Pyongyang’s fourth nuclear test on Wednesday will further upgrade its nuclear weapons technology, bringing it closer to its long-cherished goal of becoming a de facto nuclear power, analysts said.
The North has already claimed to have the capability to miniaturize and diversify nuclear bombs, and the latest test appears to show progress in the North’s decades-long efforts to secure nuke capabilities, they noted, both in terms of quality and quantity.
“North Korea should now be seen as a de facto nuclear power in terms of its nuclear stockpiles and overall capabilities, although the international community does not recognize it as such,” said Park Won-gon, security expert at Handong Global University.
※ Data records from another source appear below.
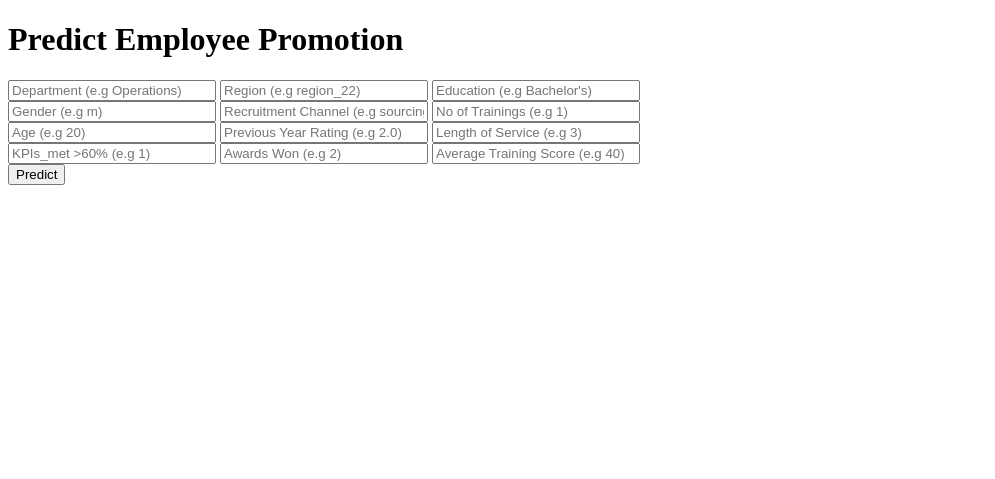
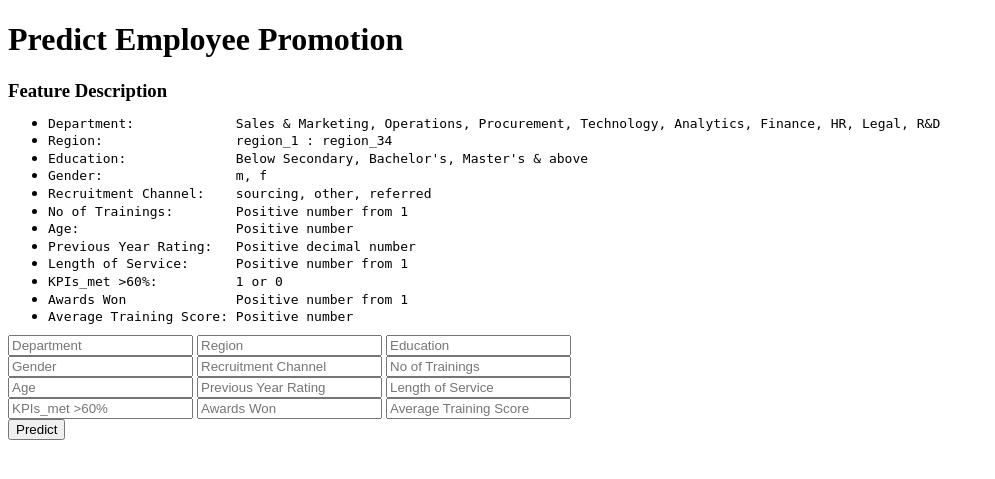
Before and after one commit to Timmecom/HRAnalyticsClassification, a Flask app: page / in a window 1280 px wide. Shown: the top 479 px of the page, without its empty margins (0-995 px from the left). Run offline with Flask 2, Linux system fonts and the light colour scheme; parts of the project's set-up code (start-up, migrations or seed data) failed here and were passed over.

Commit message:
Update index.html

```diff
--- a/templates/index.html
+++ b/templates/index.html
@@ -17,19 +17,36 @@
             <p class="browsehappy">You are using an <strong>outdated</strong> browser. Please <a href="#">upgrade your browser</a> to improve your experience.</p8
         <![endif]-->
         <h1>Predict Employee Promotion</h1>
+        <div>
+            <h3>Feature Description</h3>
+            <ul style="line-height:0.2">
+                <li><pre>Department:             Sales & Marketing, Operations, Procurement, Technology, Analytics, Finance, HR, Legal, R&D</pre></li>
+                <li><pre>Region:                 region_1 : region_34</pre></li>
+                <li><pre>Education:              Below Secondary, Bachelor's, Master's & above</pre></li>
+                <li><pre>Gender:                 m, f</pre></li>
+                <li><pre>Recruitment Channel:    sourcing, other, referred</pre></li>
+                <li><pre>No of Trainings:        Positive number from 1</pre></li>
+                <li><pre>Age:                    Positive number</pre></li>
+                <li><pre>Previous Year Rating:   Positive decimal number</pre></li>
+                <li><pre>Length of Service:      Positive number from 1</pre></li>
+                <li><pre>KPIs_met >60%:          1 or 0</pre></li>
+                <li><pre>Awards Won              Positive number from 1</pre></li>
+                <li><pre>Average Training Score: Positive number</pre></li>
+            </ul>
+        </div>
         <form action="{{url_for("predict")}}" method="post">
-            <input type="text" name="department" placeholder="Department (e.g Operations)" style="width:200px" required="required"/>
-            <input type="text" name="region" placeholder="Region (e.g region_22)" style="width:200px" required="required"/>
-            <input type="text" name="education" placeholder="Education (e.g Bachelor's)" style="width:200px" required="required"/><br>
-            <input type="text" name="gender" placeholder="Gender (e.g m)" style="width:200px" required="required"/>
-            <input type="text" name="recruitment_channel" placeholder="Recruitment Channel (e.g sourcing)" style="width:200px" required="required"/>
-            <input type="number" name="no_of_trainings" placeholder="No of Trainings (e.g 1)" style="width:200px" required="required"/><br>
-            <input type="number" name="age" placeholder="Age (e.g 20)" style="width:200px" required="required"/>
-            <input type="number" name="previous_year_rating" placeholder="Previous Year Rating (e.g 2.0)" style="width:200px" required="required"/>
-            <input type="number" name="length_of_service" placeholder="Length of Service (e.g 3)" style="width:200px" required="required"/><br>
-            <input type="number" name="KPIs_met >60%" placeholder="KPIs_met >60% (e.g 1)" style="width:200px" required="required"/>
-            <input type="number" name="awards_won?" placeholder="Awards Won (e.g 2)" style="width:200px"required="required"/>
-            <input type="numer" name="avg_training_score" placeholder="Average Training Score (e.g 40)" style="width:200px" required="required"/><br>
+            <input type="text" name="department" placeholder="Department" required="required"/>
+            <input type="text" name="region" placeholder="Region" required="required"/>
+            <input type="text" name="education" placeholder="Education" required="required"/><br>
+            <input type="text" name="gender" placeholder="Gender" required="required"/>
+            <input type="text" name="recruitment_channel" placeholder="Recruitment Channel" required="required"/>
+            <input type="number" name="no_of_trainings" placeholder="No of Trainings" required="required"/><br>
+            <input type="number" name="age" placeholder="Age" required="required"/>
+            <input type="number" name="previous_year_rating" placeholder="Previous Year Rating" required="required"/>
+            <input type="number" name="length_of_service" placeholder="Length of Service" required="required"/><br>
+            <input type="number" name="KPIs_met >60%" placeholder="KPIs_met >60%" required="required"/>
+            <input type="number" name="awards_won?" placeholder="Awards Won" required="required"/>
+            <input type="numer" name="avg_training_score" placeholder="Average Training Score" required="required"/><br>
             <button type="submit">Predict</button>
         </form>
         <br>
```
“Most analysts are of the view that when a nation conducts nuclear tests four times, it is in the final stage of completing its nuclear armament technology development,” he added, noting that if the North is allowed to continue with its efforts, it will further advance its nuclear threats.
Pyongyang’s development of a hydrogen bomb was a foregone conclusion, experts said, noting the international community should make concerted efforts to cope with the threats.
Last month, North Korean leader Kim Jong-un first mentioned the development of a hydrogen bomb, though many observers here dismissed it as “bluffing.” Pyongyang has repeatedly said it would continue its push to strengthen “nuclear deterrence” against what it calls Washington’s hostile policy toward it.
“A hydrogen bomb is a second-generation nuclear weapon. Its explosive power is far greater than a first-generation one. It usually takes five years for a country to advance from first-generation bombs to second-generation ones,” said Kim Tae-woo, a security expert at Konyang University.
“That is why analysts have long warned that the North would soon carry out a hydrogen bomb test.”
North Korea leader Kim Jong-un attends a recent artillery fire contest. (Yonhap)
The North previously conducted nuclear tests in 2006, 2009 and 2013. Analysts had raised the possibility that should the North conduct another test, it would test a uranium-based bomb or a “boosted fission” bomb. The development of these “1.5-generation” nuclear bombs is a preliminary step toward the production of a hydrogen bomb.
Along with the North’s development of the explosive device, it has also come a long way in developing delivery vehicles such as long-range missiles through a series of rocket tests, disguised as satellite launches.
Since its 1998 test of the Taepodong-1 missile, the North has carried out five long-range rocket tests. Experts say the latest test in 2012 showed that it can get a missile to travel some 10,000 kilometers -- far enough to reach the U.S. mainland.
Apart from the land-based platform, the North has been pushing to develop an underwater nuclear-capable missile system. Last May, it claimed to have carried out an ejection test of a submarine-launched ballistic missile. It is also thought to have conducted SLBM tests in November and December.
Fears about the SLBM stem from the North’s potential “second-strike capability” to launch a sudden nuclear retaliation if it suffers a “first strike” from enemy forces.
The second-strike capability forms the basis of a condition referred to as “mutual assured destruction” that maintained the “balance of terror” between the U.S. and Soviet Union during the Cold War. SLBMs are at the core of the capability as submarines can launch targeted surprise attacks on enemy forces.
The reclusive state has also been seen steadily seeking to accumulate weapons-grade fissile materials through its plutonium-based nuclear program and uranium enrichment activities to build nuclear warheads.
Last September, the North’s Atomic Energy Institute chief claimed that the North restarted all nuclear facilities, including its 5-megawatt reactor and uranium enrichment factory at its main Yongbyon nuclear complex.
The main 5-megawatt reactor is the North’s core facility to produce weapons-grade plutonium. The reactor, should it be fully operational, can produce 6 kilograms of plutonium each year -- enough to build one nuclear warhead, analysts say.
The North is believed to have accumulated some 40 kilograms of plutonium after it reprocessed spent fuel rods at least three times, in 2003, 2005 and 2009, according to Seoul officials.
Amid its efforts to produce plutonium-based bombs, the North has also been striving to advance its uranium enrichment program, reportedly since the mid-1980s.
The regime has claimed to have some 2,000 operational centrifuges capable of producing some 40 kilograms of highly enriched uranium each year. To produce one HEU bomb, more than 15 kilograms of HEU are required.
Pyongyang has pushed for its nuclear program in line with its so-called Byungjin policy of simultaneously developing its economy and nuclear arms. The North has already described itself as a nuclear power state in its constitution, a status that the U.S. and South Korea say can never be accepted.
By Song Sang-ho (firstname.lastname@example.org